It shouldn't take much pondering on my Beaufort Scale post to realize that it's kind of simplistic. Most people who have been to the beach have seen waves coming in on a windless day, often very big waves. Almost everyone has seen mud puddles on gusty days and realized that there are no 20 foot waves forming in them. Straight use of the Beaufort Scale can be a good general guideline for rulings on waves, but leaves a lot up in the air. Why is that sailors were more comfortable leaving sight of land in the Mediterranean than in the Atlantic in the early days of sailing? Why are small boats acceptable for working on lakes and inland seas not suited for the open ocean?
When I do research for a game, I start with what I like to call the "picture book" level. You can get a lot of feel for a place and time by looking at pictures and diagrams of the tools and culture. Books like Edwin Tunis's Colonial Living and Frontier Living, Richard Humble's Ships, Sailors, and the Sea, and The Diagram Group's Weapons: An International Encyclopedia from 5000 BC to 2000 AD prove that a picture can be worth a thousand words or more.

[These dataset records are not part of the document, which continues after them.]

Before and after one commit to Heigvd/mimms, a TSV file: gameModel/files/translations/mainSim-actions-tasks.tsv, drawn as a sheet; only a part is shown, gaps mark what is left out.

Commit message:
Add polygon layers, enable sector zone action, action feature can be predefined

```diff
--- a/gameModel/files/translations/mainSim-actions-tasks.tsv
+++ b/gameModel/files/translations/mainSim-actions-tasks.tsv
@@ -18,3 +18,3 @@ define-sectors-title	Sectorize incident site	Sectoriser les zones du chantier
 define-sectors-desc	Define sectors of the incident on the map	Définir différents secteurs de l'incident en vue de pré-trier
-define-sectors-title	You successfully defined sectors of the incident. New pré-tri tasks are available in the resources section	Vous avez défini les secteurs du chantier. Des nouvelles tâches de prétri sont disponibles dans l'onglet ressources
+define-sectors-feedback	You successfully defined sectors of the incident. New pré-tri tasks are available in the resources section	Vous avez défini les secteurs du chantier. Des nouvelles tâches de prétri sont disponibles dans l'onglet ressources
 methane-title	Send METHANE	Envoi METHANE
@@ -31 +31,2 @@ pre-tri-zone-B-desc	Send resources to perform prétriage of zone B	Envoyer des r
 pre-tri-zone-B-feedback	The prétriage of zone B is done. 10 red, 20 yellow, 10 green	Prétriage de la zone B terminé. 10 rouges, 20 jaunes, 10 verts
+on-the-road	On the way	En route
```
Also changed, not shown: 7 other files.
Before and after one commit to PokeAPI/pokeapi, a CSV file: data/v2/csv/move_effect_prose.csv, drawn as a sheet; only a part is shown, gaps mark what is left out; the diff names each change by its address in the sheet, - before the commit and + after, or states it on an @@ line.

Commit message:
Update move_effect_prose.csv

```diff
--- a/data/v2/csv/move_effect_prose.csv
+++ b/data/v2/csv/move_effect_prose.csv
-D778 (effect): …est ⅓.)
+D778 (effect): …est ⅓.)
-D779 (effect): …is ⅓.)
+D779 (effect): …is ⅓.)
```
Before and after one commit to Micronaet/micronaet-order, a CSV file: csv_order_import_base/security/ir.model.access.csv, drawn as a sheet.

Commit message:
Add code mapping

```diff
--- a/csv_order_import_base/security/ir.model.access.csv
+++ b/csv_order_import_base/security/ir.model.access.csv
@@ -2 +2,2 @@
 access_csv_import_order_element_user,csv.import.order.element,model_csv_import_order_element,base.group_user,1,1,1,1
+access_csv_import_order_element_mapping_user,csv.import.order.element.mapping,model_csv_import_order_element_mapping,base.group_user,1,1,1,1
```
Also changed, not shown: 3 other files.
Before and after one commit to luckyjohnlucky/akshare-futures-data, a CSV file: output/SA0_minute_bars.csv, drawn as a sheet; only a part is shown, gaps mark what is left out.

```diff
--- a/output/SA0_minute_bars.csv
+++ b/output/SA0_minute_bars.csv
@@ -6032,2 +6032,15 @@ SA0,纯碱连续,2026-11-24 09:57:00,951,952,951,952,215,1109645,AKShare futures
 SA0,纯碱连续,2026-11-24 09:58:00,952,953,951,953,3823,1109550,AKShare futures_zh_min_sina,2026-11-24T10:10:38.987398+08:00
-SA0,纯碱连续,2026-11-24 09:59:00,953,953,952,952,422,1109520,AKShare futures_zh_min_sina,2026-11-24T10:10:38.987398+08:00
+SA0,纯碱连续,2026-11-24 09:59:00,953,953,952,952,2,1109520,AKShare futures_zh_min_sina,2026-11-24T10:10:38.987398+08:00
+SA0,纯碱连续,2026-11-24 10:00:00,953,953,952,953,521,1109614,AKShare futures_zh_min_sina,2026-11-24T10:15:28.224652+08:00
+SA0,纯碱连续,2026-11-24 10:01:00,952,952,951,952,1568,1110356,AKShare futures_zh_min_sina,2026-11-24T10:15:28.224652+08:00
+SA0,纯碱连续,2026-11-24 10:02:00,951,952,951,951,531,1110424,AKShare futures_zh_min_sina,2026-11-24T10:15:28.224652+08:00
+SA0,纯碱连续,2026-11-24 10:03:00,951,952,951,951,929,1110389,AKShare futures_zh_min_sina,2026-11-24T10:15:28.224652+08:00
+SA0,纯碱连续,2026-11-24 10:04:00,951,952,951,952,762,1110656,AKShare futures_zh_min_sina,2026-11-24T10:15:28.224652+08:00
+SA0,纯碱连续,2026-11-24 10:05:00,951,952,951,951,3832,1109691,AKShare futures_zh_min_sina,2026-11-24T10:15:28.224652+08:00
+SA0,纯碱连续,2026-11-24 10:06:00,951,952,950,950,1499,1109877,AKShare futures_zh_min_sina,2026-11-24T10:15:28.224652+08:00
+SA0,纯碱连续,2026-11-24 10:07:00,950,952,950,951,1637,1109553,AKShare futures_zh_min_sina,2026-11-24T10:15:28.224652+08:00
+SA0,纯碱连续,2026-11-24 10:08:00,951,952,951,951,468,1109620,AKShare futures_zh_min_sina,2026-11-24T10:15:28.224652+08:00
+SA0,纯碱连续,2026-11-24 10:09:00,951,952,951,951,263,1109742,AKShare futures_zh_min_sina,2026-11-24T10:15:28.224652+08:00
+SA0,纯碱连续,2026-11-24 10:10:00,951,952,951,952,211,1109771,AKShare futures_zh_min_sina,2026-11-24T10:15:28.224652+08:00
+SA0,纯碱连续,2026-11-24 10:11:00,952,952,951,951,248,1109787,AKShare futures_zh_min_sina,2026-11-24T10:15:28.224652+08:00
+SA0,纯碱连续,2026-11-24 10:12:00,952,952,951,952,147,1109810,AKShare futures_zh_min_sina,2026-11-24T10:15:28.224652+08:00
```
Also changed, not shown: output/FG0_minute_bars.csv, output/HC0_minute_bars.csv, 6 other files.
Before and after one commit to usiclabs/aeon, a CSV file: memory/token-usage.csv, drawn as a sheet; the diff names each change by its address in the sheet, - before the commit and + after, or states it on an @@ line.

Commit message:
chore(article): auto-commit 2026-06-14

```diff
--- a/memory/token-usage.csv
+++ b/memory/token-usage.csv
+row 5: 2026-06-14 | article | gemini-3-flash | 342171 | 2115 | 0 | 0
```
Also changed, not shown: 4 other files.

Many times, depending on the topic, this is as far as research needs to go for the purposes of the game. I consider the Beaufort Scale to illustrate the weather on this level of research...a simple summary that needs little or nothing done to convert it to game use.
But when the picture book level isn't enough, I move up to the "college intro" level of research. At this level, I end up reading books and websites aimed mostly at high schoolers and college freshmen or hobbyists. A lot of game rules fall into this level: the planet-building rules and sublight travel rules for Traveller, the plate-tectonics, meteorology, and oceanography in the 2nd edition AD&D World Builder's Guide, and the engineering in GURPS Vehicles. When I did the college intro research to add the missing detail from the Beaufort Scale, I was able to answer a lot of questions, but then found I had to do more research.
So what did I find? It (unsurprisingly) takes a little time for waves to develop. It also takes some distance over water for the wind to blow (called fetch), which is why lakes and enclosed seas are safer for smaller boats than the wide open ocean.
The 2002 edition of the American Practical Navigator (downloadable at http://msi.nga.mil/NGAPortal/MSI.portal?_nfpb=true&_pageLabel=msi_portal_page_62&pubCode=0002 for anyone interested) has a somewhat more game-able chart on page 453, which I have made even more game-able by rounding decimals off into whole numbers, and working the fetch lengths out into multiples of 12 miles (in deference to most game maps being at scales of 6 or 24 mile hexes). I also eliminated redundancy on the table by only keeping breakpoints where either the wave height or the wave period changed.
Here is a sample of what I have so far. To use these tables, find the subtable of the Beaufort Number currently in effect, then cross reference the fetch and the amount of time the wind has been blowing. In the middle of the ocean, fetch is basically unrestricted and you can just look at the time, but lakes and seas can be much more forgiving. For example, Lake Halli on the Wilderness Map of the Great Waste in X4 Master of the Desert Nomads is about 60 miles across on its long (NW-SE) axis and generally about 36 miles on the N-S axis. If the wind is blowing at Beaufort #5 from the north, then in 3 hours, Lake Halli will have 4 foot waves; three more hours increases wave height to 5 feet, and in two more hours the waves will be fully developed at 6 feet. Due to the limited fetch, the waves can't get any higher. If the wind shifts around until it comes from the northwest, the increased fetch will allow the waves to grow to 7 feet. Even under winds of Beaufort #8, waves won't exceed 17 feet on Lake Halli. Wave height (in feet) and period (in seconds per cycle) are limited by the smallest of Beaufort Number, fetch (in miles), and time (in hours). I have tables for Beaufort Numbers up to 11, and I'll post them eventually.
Looking up wave development is probably something best left to pre-game prep, along with weather generation, but I think these tables are simple enough to use that they can be used at the game table in case of something changing suddenly, like with a weather control spell.
So we've eliminated momentary gusts of wind from blowing up huge waves, and we've made lakes and seas safer for small boats. So where do those waves come from on windless days? This post has gotten pretty long, so I think I'll save the answer to that question for another day.